Adobe Stock

The institutional apartment industry has had a collective dream of instituting a completely virtual, touchless leasing process for years. Today, due to the nightmare of COVID-19, that dream actually may be coming true.

Multifamily operators facing the uncertainty of their second spring leasing season during the pandemic say that new technology tools—and perhaps more important, their adoption—have been the silver lining of the worldwide crisis.

“Before COVID, the apartment leasing process remained relatively unchanged for 30 years,” says Jamie Gorski, chief marketing officer at Boston-based GID, an operator of 37,000 units. “People would call, visit the leasing officer during business hours, and take a tour. But now proptech changes all that.”

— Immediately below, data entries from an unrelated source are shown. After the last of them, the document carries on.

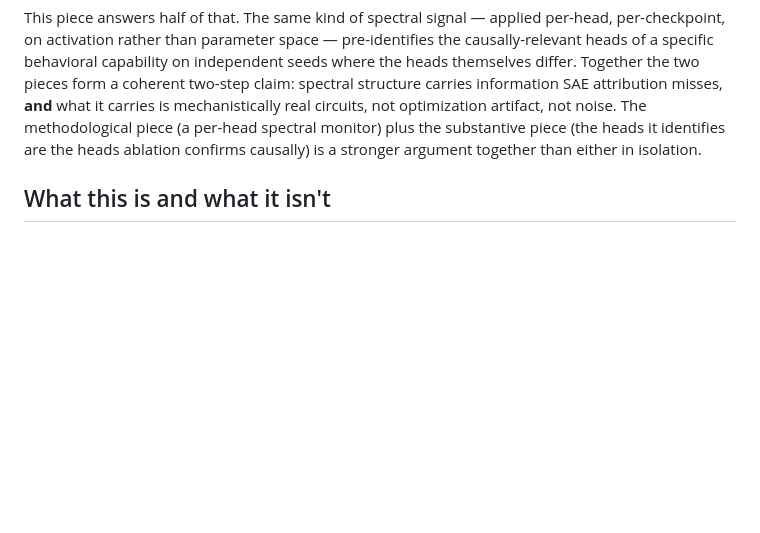
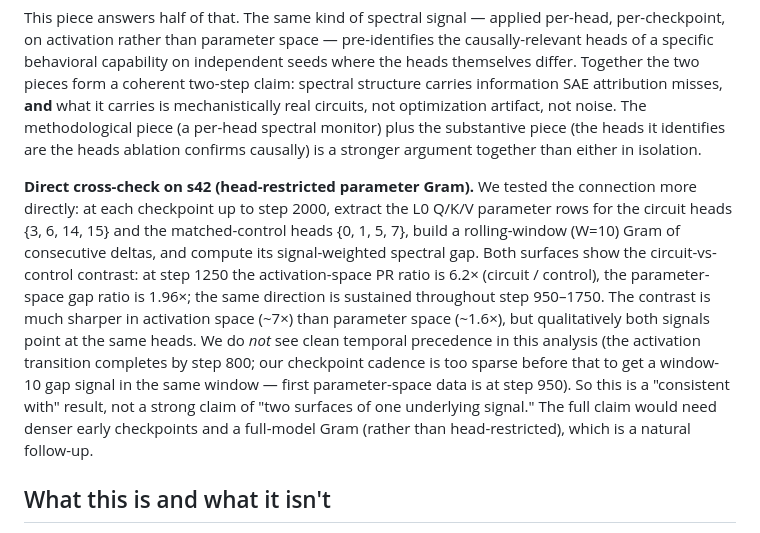
Before and after one commit to skydancerosel/spectral-probe-circuits, a Markdown page: README.md, the part around the change. GitHub-like rendering; blank space fills up the shorter version.

```diff
--- a/README.md
+++ b/README.md
@@ -179,6 +179,8 @@ This piece doesn't stand alone — it's the empirical-interpretability counterpa
 
 This piece answers half of that. The same kind of spectral signal — applied per-head, per-checkpoint, on activation rather than parameter space — pre-identifies the causally-relevant heads of a specific behavioral capability on independent seeds where the heads themselves differ. Together the two pieces form a coherent two-step claim: spectral structure carries information SAE attribution misses, **and** what it carries is mechanistically real circuits, not optimization artifact, not noise. The methodological piece (a per-head spectral monitor) plus the substantive piece (the heads it identifies are the heads ablation confirms causally) is a stronger argument together than either in isolation.
 
+**Direct cross-check on s42 (head-restricted parameter Gram).** We tested the connection more directly: at each checkpoint up to step 2000, extract the L0 Q/K/V parameter rows for the circuit heads {3, 6, 14, 15} and the matched-control heads {0, 1, 5, 7}, build a rolling-window (W=10) Gram of consecutive deltas, and compute its signal-weighted spectral gap. Both surfaces show the circuit-vs-control contrast: at step 1250 the activation-space PR ratio is 6.2× (circuit / control), the parameter-space gap ratio is 1.96×; the same direction is sustained throughout step 950–1750. The contrast is much sharper in activation space (~7×) than parameter space (~1.6×), but qualitatively both signals point at the same heads. We do *not* see clean temporal precedence in this analysis (the activation transition completes by step 800; our checkpoint cadence is too sparse before that to get a window-10 gap signal in the same window — first parameter-space data is at step 950). So this is a "consistent with" result, not a strong claim of "two surfaces of one underlying signal." The full claim would need denser early checkpoints and a full-model Gram (rather than head-restricted), which is a natural follow-up.
+
 ## What this is and what it isn't
 
 **It is** a complete chain of evidence — spectral identification → causal ablation → mechanistic interpretation → cross-seed comparison — for an attention circuit that implements a specific behavioral capability, plus a methodological tool that survives a non-trivial robustness test (the heads change between seeds; the signal still finds them).
```
Also changed, not shown: results/probe_circuit_param_vs_activation_s42.png (added), 2 other files.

Indeed, operators navigating the continued uncertainty of 2021 say online 3D floor plans, virtual and self-guided tours, smart home technology, and automated leasing are becoming a requirement for a touchless leasing experience—and to compete.

“In an industry that has been historically known for slow adoption of emerging technology and changes, adaptation of age-old practices is becoming our new normal,” says Amy Chien, director of strategic innovations at Des Moines, Iowa-based BH Management, which operates 90,000 units. “It’s very refreshing.”

It also could be perilous for those who ignore it.

“If you have your head in the sand on technology today, you’re handicapping yourself for the spring 2021 leasing season,” says Dave Marcinkowski, partner at Lubbock, Texas-based Madera Residential, which operates 15,000 units. “24/7 leasing, digital humans, and self shows are available right now, and it’s likely your competition is using them.”

Pros say navigating 2021’s leasing push starts, as usual, at the advertising level.

“Having a strategic digital advertising strategy to reach renters during their search process remains as important as it was pre-pandemic,” says Johnny De La Espriella, senior vice president at Charlotte, North Carolina-based RKW Residential, whose portfolio includes 23,000 units. “But how we position and manage our online presence is more important than ever. It may be the only thing the prospect sees before making a leasing decision.”

Operators say putting your best digital foot forward starts even before any virtual tours are booked.

“It’s imperative that each floor plan has an attractive 3D tour attached to it, so prospects can get that in-person view of the apartment, without having to be there,” says Jenny Donnellon, senior vice president of rental operations at the Westerville, Ohio-based Champion Cos., which runs 4,643 units. “Click-and-drag tours give them a realistic sense of the unit. By the time they get to a video or self-guided tour, it’s really just a way to verify what they already know before submitting an application.”

Taking those applications online is a must as well.

“DocuSign for digital leasing and renewals makes the process easy and contactless,” says Donnellon. “Smart home technology like smart door locks allows for a contactless experience because you can provide new move-in door codes, rather than having to physically hand them keys.”

However, operators also have a word of caution as the formerly in-person process moves almost completely online. A wave of application fraud has hit apartment companies across the country.

“We’ve really been surprised at the number of fraudulent rental applications at our properties,” says Madera’s Marcinkowski. “About 15% of all prospects coming in the door will misrepresent themselves to us.”

The rise could be due to the harder circumstances the pandemic has put on everyone, including less stable employment prospects.

“Before last year, we would have one to seven instances of fraud per quarter, now it is one per week,” says Diana Pittro, executive vice president at Chicago-based RMK Management Corp., which oversees 6,300 units. “As unemployment decreases, we hope it slows down.”

Operators are turning to screening tools such as CheckPoint ID, PreciseID, and others. But they also note increasingly sophisticated fake IDs and pay stubs, especially those created online, create an even harder challenge. “Those are really hard to catch,” Pittro says.

Of course, just as before the pandemic, operators say keeping your existing residents is the first line of leasing defense. That’s become even more important now. Industry experts say they are offering no- or low-increase renewal leases and making it easy for residents to stay by streamlining online renewals. But, here, they also strike a chord of caution.

“We have updated our policy to look at any renewals like a brand-new lease,” says Rahim Amidi, CEO of the Los Angeles-based Amidi Group, which operates around 700 units. “We do detailed credit and background checks, because the pandemic could have potentially impacted someone in ways that did not exist previously.”

By putting your best digital foot forward, giving prospects and residents the virtual choices they want to make a leasing decision, and keeping new and renewal leasing standards uniform across the board, multifamily operators can navigate the uncertainty of 2021’s spring leasing season.